Source material »
--- --- ---
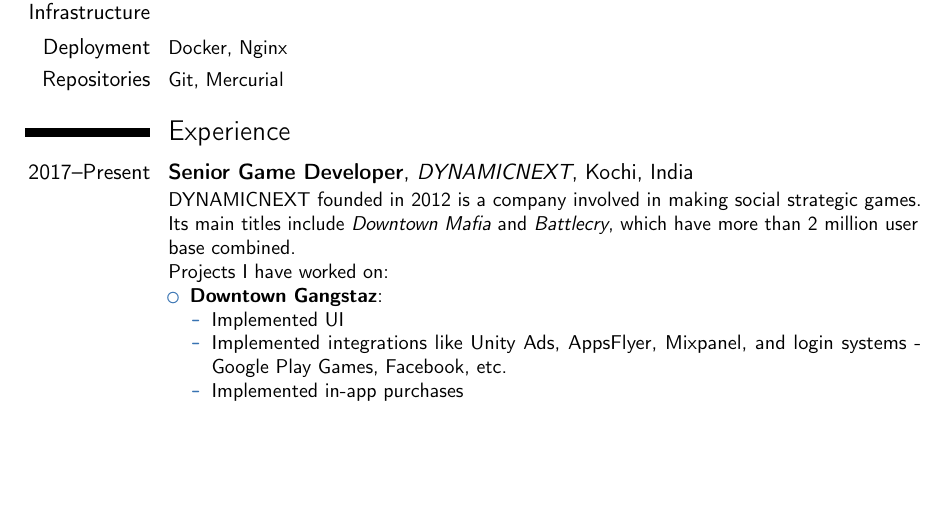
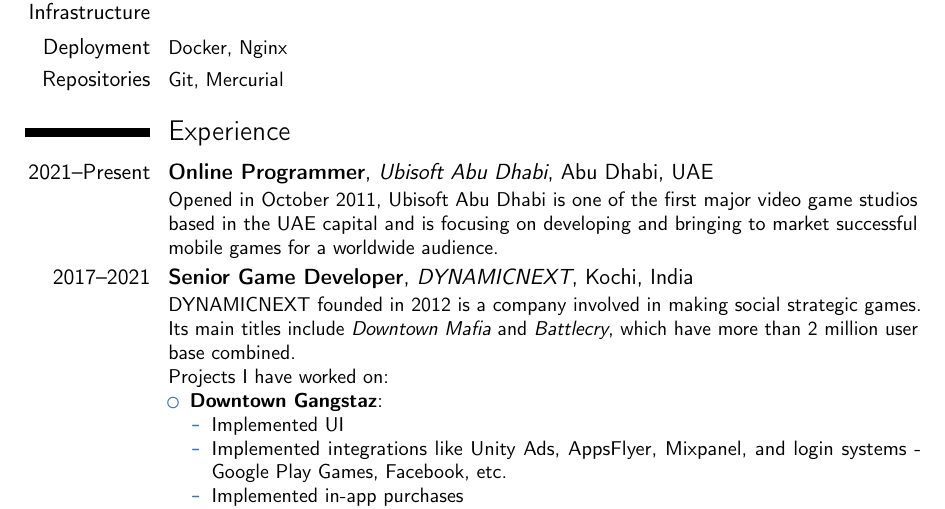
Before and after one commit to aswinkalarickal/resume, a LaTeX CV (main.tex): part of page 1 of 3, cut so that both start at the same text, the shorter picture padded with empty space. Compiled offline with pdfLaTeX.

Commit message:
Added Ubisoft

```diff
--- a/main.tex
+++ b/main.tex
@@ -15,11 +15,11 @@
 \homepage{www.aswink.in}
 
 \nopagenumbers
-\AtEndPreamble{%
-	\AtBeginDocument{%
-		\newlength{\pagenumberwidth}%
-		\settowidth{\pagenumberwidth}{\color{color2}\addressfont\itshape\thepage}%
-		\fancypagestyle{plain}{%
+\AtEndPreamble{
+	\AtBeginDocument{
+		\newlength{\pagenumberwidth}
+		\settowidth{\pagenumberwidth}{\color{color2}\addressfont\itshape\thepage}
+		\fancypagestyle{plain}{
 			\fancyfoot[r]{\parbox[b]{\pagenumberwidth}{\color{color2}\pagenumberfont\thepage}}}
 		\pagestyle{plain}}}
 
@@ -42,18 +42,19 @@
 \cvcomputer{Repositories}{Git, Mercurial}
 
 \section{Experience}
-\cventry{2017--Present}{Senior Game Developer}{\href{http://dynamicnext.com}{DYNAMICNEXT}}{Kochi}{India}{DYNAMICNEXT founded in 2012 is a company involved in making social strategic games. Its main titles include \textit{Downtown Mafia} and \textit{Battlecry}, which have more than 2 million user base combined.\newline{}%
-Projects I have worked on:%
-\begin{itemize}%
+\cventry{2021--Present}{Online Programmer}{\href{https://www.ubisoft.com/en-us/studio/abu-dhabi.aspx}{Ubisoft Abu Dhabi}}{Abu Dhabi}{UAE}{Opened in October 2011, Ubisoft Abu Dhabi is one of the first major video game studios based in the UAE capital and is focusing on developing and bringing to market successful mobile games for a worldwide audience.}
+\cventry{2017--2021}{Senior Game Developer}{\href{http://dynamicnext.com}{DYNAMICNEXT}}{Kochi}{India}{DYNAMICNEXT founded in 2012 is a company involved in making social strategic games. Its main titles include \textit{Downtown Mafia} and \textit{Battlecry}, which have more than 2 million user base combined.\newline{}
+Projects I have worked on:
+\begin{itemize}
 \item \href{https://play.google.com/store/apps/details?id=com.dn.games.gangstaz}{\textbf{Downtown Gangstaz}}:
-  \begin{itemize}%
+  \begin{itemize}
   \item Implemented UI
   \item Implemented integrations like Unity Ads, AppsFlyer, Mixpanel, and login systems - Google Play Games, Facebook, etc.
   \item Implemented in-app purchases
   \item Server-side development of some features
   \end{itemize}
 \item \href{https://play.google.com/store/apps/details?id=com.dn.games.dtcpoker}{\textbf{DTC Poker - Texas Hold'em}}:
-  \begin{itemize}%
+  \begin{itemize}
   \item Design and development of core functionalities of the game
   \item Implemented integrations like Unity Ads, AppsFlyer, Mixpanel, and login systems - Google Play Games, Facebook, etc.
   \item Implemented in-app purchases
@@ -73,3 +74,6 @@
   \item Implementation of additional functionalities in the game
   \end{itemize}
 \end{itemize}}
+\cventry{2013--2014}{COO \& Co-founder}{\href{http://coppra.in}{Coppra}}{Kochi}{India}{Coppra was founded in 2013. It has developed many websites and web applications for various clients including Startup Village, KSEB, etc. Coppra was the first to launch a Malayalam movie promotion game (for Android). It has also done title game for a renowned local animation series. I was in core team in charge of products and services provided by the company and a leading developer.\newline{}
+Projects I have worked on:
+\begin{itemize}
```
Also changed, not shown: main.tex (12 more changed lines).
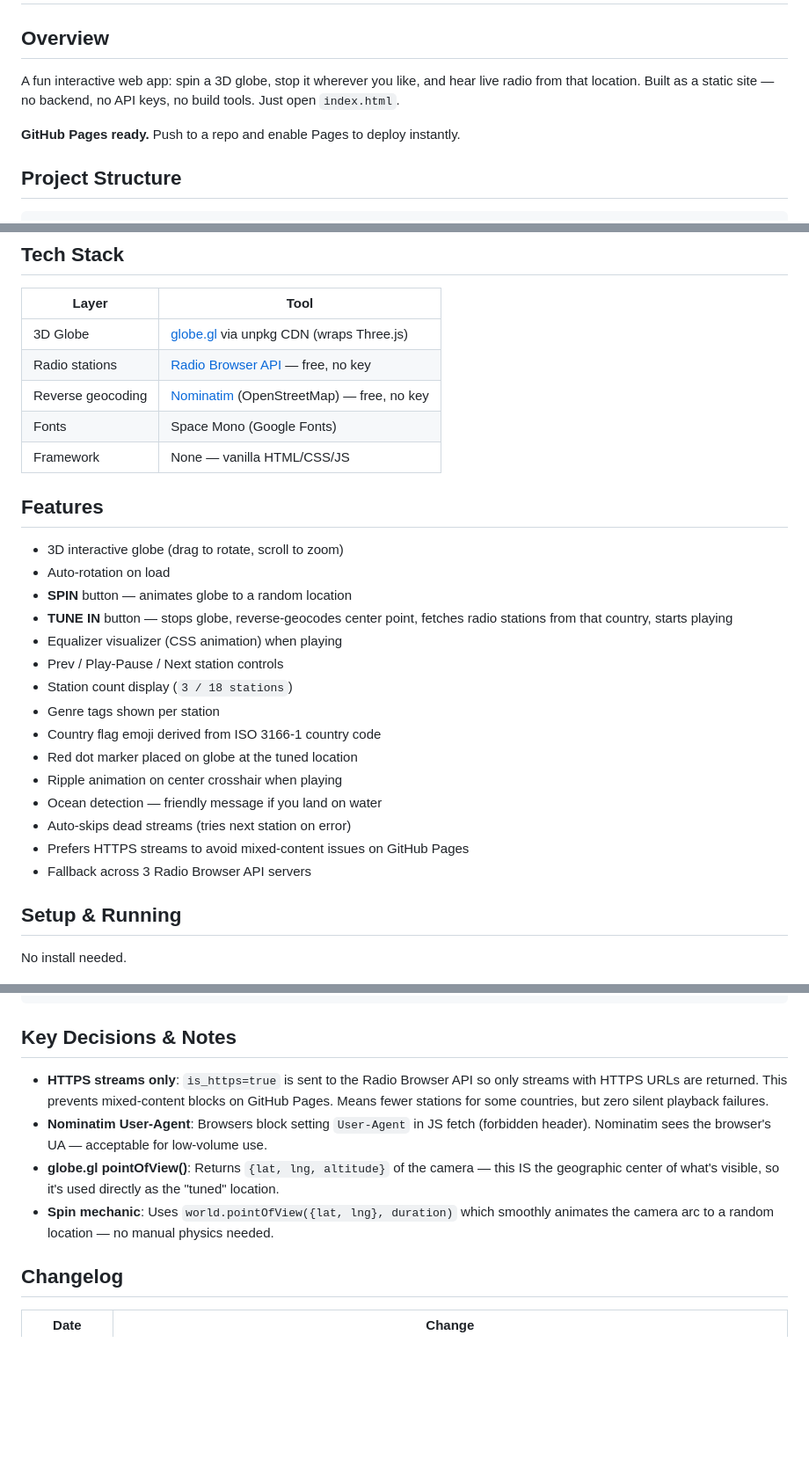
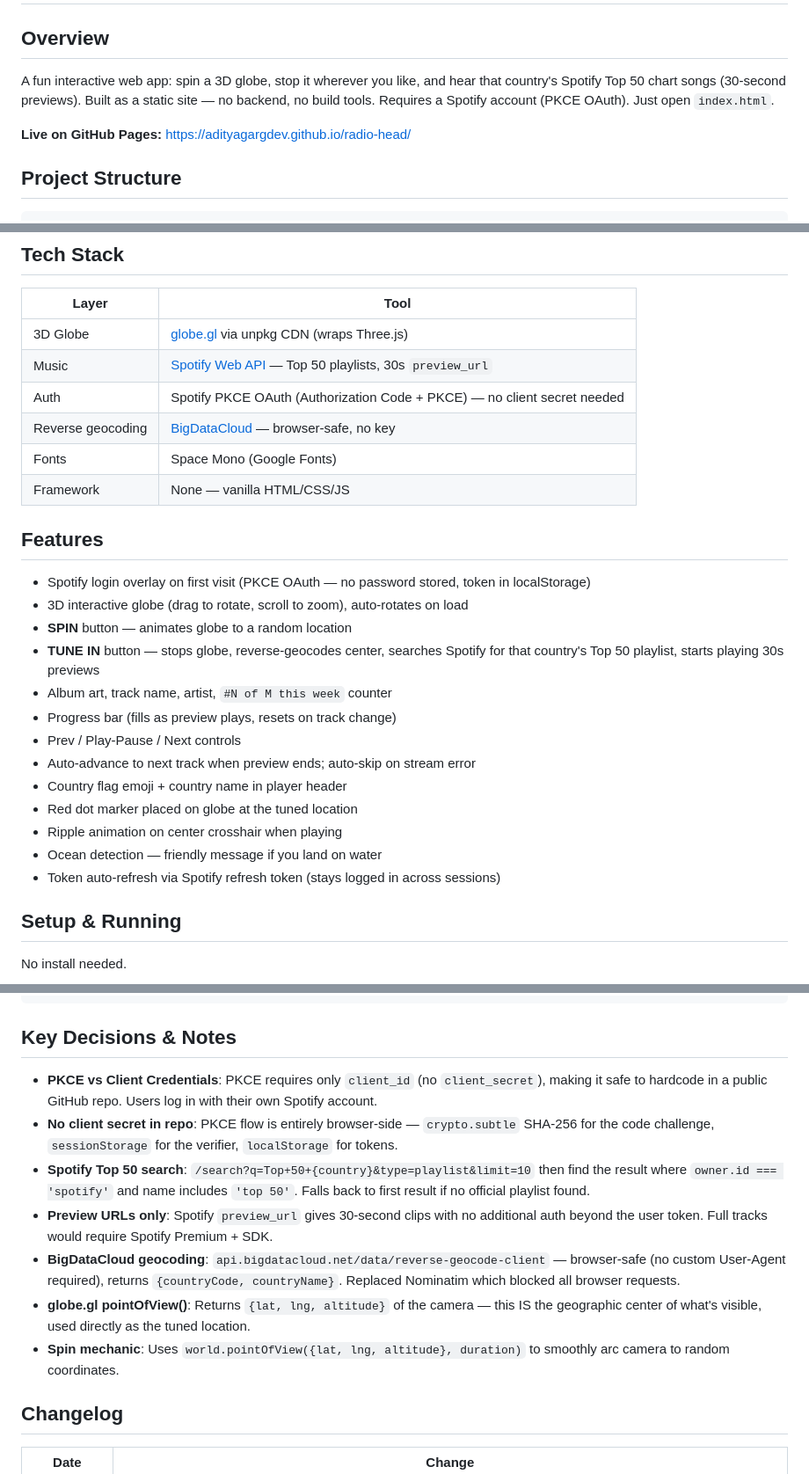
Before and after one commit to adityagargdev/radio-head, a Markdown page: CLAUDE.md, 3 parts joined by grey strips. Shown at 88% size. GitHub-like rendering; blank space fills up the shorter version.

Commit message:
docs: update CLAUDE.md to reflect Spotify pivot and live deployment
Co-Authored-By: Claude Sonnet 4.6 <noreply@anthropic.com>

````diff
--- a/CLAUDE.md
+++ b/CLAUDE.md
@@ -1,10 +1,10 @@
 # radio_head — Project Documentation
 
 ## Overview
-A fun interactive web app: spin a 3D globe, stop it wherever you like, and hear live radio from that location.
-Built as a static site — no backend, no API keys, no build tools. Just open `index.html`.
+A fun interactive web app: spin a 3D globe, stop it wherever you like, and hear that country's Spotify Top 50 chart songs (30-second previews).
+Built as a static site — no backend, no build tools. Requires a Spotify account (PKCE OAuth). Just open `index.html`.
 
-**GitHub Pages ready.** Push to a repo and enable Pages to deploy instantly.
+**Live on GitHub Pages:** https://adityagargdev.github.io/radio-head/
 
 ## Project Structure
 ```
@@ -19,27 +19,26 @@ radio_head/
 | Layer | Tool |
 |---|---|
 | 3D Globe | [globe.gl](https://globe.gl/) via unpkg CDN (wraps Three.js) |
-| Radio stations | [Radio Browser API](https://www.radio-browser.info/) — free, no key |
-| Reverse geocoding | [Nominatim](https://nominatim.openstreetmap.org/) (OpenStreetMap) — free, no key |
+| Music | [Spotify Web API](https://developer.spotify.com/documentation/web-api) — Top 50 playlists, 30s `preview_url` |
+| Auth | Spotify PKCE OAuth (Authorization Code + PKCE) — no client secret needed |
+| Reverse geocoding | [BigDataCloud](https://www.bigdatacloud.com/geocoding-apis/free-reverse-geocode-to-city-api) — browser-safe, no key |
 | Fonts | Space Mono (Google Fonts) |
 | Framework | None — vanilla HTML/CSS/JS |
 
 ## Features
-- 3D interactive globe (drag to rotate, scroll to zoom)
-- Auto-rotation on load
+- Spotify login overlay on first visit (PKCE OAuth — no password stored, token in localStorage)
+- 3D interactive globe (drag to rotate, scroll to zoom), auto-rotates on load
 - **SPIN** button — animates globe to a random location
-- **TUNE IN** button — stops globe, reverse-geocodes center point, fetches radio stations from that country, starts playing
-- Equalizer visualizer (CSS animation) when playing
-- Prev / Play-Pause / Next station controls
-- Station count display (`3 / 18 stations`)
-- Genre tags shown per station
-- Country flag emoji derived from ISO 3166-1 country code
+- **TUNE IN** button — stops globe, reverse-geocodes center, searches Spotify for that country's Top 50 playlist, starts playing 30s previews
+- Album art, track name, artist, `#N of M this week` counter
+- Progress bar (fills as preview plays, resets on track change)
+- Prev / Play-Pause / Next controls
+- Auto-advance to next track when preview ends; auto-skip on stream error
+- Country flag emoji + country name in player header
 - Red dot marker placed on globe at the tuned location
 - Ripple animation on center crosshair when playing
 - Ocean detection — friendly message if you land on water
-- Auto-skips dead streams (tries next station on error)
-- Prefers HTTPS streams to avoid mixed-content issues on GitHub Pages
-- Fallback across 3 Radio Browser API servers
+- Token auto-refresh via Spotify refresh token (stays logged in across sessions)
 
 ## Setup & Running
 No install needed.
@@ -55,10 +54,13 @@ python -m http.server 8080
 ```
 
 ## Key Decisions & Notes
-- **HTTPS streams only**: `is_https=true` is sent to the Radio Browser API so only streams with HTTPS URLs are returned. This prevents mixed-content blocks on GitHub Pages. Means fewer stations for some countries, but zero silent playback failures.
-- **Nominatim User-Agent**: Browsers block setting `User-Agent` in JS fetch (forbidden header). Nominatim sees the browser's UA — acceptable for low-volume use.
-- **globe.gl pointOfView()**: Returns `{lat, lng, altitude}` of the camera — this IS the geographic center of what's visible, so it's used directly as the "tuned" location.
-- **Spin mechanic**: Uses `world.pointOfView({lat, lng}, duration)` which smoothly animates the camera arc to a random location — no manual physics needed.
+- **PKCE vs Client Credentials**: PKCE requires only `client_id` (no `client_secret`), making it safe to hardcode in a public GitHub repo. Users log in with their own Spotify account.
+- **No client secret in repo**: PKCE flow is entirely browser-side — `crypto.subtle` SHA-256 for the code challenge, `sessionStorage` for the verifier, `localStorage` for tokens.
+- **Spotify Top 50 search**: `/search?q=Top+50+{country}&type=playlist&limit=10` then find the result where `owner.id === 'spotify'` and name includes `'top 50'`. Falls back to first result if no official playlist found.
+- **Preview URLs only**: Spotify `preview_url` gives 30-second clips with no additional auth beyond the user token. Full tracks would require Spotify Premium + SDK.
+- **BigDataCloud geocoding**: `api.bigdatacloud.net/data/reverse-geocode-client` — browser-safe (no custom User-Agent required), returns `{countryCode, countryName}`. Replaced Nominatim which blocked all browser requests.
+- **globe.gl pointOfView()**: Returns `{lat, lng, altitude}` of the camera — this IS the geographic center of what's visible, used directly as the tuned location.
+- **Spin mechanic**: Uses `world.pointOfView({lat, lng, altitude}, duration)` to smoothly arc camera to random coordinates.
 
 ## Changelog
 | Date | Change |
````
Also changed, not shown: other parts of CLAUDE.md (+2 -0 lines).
--- --- ---
Activity »
Go through the lines above and count those that include "stops"; give the total and nothing more.

Output of the task »
2